Publisher: AK Press
Released: August 4, 2020
Since the 1960s, many radicals have had their eyes opened by the writing of Maurice Brinton. The most prolific writer of the British Solidarity group, which existed from 1961 to 1992, his work toppled countless dusty towers of standard leftist thinking. For Brinton, “actually existing socialism” did not, in fact, exist. It had to be created.
Brinton wrote with passion, clarity, and consistency on behalf of worker self-activity and self-management, and he decried those who reinforced passivity, apathy, cynicism, pecking orders, and alienation among workers. To him, this oppressive behavior was as prevalent among state socialists and communist parties as it was among capitalists, because it enabled rulers and would-be rulers of every political stripe to deceive and manipulate those in whose name they claimed to act. Today, when a new crop of so-called democratic socialists are seeking state power, allegedly on behalf of working people, Brinton’s work is as relevant as ever.
Praise for For Workers' Power
“An eloquent testimony to Maurice Brinton’s life and works ... The work he started and the vision he held are as valid now as they were fifty years ago. The struggle, as they say, continues, and there is much here that can inform that struggle.”
—Richard Alexander, author of Anarchists in the Spanish Civil War
“For Workers’ Power is a rousing collection of dozens of essays ... [that] permeate with an intensely critical eye toward how everyday working people have and can liberate themselves from the oppression, drudgery, and weight of capitalism, while avoiding what Brinton saw as pseudo- or counterrevolutionary methods of many leftists.”
—Dana Williams, International Labor and Working-Class History
Maurice Brinton (1923–2005) lived most of his life in London. He was a founding member of the Solidarity group and wrote some of the twentieth century’s most important critiques of authoritarian socialism.

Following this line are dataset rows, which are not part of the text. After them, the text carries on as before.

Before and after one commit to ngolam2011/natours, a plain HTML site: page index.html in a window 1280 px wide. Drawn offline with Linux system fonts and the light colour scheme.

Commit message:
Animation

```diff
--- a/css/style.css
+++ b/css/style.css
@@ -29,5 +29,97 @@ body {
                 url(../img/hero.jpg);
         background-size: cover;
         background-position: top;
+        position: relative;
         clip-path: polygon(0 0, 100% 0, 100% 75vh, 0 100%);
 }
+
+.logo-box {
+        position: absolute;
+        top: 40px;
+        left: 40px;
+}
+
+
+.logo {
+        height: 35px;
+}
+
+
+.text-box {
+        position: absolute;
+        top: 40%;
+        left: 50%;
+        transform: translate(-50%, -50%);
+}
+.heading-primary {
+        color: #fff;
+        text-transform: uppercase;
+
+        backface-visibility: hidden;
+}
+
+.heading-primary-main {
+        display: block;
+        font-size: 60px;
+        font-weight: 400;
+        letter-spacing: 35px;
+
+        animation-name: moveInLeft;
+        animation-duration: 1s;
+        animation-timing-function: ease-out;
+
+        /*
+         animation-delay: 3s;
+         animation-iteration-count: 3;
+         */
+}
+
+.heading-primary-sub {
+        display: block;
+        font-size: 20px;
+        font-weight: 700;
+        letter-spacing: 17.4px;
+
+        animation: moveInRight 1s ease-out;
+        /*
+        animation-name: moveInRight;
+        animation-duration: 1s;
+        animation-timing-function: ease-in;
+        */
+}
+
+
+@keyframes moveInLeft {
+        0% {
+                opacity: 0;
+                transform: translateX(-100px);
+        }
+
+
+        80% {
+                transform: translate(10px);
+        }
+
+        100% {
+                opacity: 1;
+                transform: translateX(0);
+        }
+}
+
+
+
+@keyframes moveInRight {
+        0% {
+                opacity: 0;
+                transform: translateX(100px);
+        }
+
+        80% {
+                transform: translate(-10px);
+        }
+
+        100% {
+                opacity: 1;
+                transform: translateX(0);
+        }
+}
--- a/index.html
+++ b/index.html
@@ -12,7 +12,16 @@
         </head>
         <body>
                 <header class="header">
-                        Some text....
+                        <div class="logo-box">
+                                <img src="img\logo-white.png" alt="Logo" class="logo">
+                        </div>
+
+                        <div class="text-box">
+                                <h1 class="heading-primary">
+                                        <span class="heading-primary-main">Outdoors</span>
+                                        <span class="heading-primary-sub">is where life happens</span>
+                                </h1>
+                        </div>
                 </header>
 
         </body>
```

David Goodway is a British historian. His books include Anarchist Seeds beneath the Snow: Left-Libertarian Thought and British Writers from William Morris to Colin Ward.